Keep the pictures out, and restate the listing that follows exactly as written.

── SOURCE DATA ──

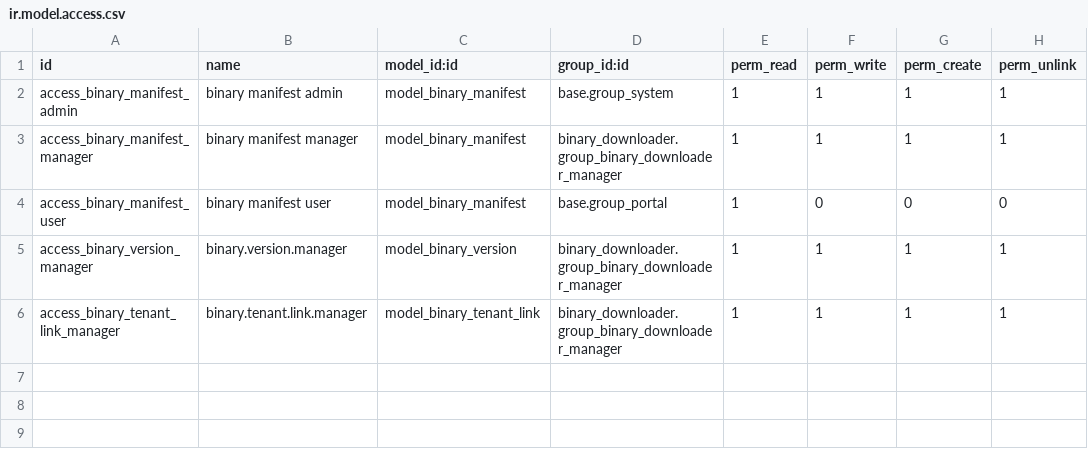
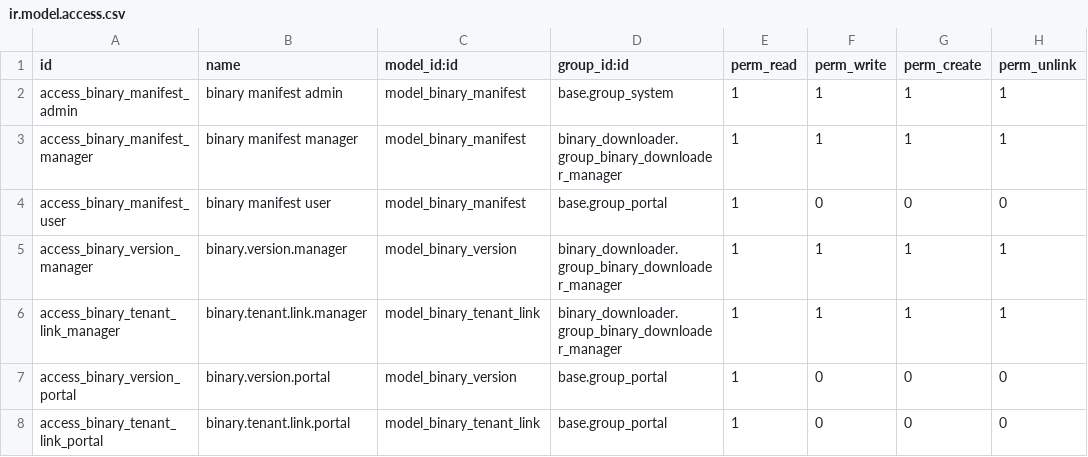
Before and after one commit to BrucePerens/hams_open, a CSV file: binary_downloader/security/ir.model.access.csv, drawn as a sheet; the diff names each change by its address in the sheet, - before the commit and + after, or states it on an @@ line.

Commit message:
Auto: applied code-review fixes for binary_downloader/Batch1

```diff
--- a/binary_downloader/security/ir.model.access.csv
+++ b/binary_downloader/security/ir.model.access.csv
+row 7: access_binary_version_portal | binary.version.portal | model_binary_version | base.group_portal | 1 | 0 | 0 | 0
+row 8: access_binary_tenant_link_portal | binary.tenant.link.portal | model_binary_tenant_link | base.group_portal | 1 | 0 | 0 | 0
```
Also changed, not shown: 5 other files.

───

_COMPLETED EXERCISE_
Before and after one commit to BrucePerens/hams_open, a CSV file: binary_downloader/security/ir.model.access.csv, drawn as a sheet; the diff names each change by its address in the sheet, - before the commit and + after, or states it on an @@ line.

Commit message:
Auto: applied code-review fixes for binary_downloader/Batch1

```diff
--- a/binary_downloader/security/ir.model.access.csv
+++ b/binary_downloader/security/ir.model.access.csv
+row 7: access_binary_version_portal | binary.version.portal | model_binary_version | base.group_portal | 1 | 0 | 0 | 0
+row 8: access_binary_tenant_link_portal | binary.tenant.link.portal | model_binary_tenant_link | base.group_portal | 1 | 0 | 0 | 0
```
Also changed, not shown: 5 other files.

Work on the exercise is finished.